- [Task brief]:
Please count the lines in the data below that hold the word "Input", and give only the number.

Top of Supplied material

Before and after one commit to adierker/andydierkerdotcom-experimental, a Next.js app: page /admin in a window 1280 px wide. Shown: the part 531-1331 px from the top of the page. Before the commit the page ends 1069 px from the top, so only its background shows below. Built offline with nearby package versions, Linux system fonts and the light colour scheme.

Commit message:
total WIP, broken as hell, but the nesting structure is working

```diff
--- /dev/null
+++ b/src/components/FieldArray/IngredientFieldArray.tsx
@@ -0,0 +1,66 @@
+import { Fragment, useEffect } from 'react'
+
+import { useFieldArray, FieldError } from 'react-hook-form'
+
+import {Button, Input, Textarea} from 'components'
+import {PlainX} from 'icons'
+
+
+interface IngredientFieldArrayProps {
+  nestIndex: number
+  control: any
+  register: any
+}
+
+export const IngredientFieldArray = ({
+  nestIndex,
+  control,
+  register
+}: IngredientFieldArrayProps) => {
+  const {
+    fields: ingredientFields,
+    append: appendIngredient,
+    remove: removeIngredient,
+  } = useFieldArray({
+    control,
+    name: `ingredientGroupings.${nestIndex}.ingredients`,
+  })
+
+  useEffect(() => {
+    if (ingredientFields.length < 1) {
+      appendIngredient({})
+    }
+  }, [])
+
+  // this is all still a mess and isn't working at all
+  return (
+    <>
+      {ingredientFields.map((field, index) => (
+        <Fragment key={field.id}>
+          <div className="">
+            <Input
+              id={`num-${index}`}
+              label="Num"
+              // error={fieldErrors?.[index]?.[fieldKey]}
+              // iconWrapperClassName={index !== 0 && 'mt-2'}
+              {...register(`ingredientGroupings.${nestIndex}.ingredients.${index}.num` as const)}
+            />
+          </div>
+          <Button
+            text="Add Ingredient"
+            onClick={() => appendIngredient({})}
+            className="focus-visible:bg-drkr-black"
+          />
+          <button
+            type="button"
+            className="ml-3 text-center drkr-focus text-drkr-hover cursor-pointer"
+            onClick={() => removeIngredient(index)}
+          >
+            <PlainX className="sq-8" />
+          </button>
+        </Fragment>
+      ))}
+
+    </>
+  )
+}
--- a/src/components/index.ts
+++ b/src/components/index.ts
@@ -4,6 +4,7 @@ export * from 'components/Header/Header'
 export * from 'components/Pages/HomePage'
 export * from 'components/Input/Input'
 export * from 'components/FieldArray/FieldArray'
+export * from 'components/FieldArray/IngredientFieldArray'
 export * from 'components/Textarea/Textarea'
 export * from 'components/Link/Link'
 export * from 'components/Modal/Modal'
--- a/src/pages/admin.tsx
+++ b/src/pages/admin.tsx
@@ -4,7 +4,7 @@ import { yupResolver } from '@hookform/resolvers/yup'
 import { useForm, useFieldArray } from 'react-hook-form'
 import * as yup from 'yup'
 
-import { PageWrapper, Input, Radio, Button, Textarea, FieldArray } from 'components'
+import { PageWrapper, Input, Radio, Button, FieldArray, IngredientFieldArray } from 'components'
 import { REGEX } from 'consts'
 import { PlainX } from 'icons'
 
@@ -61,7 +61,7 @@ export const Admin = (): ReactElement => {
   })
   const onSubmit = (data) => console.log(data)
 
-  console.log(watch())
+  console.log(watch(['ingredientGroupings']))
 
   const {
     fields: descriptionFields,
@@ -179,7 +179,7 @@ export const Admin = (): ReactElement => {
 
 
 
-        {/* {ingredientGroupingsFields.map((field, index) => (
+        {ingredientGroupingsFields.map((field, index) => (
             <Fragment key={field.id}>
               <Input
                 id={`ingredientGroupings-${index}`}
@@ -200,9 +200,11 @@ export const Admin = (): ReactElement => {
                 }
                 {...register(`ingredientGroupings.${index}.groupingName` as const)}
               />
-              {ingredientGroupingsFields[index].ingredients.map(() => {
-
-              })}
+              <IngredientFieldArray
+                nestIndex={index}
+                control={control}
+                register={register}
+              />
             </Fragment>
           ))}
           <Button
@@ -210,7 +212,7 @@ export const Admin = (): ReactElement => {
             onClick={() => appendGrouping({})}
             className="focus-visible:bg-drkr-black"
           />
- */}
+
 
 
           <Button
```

Bottom of Supplied material

- [Solved problem]:
6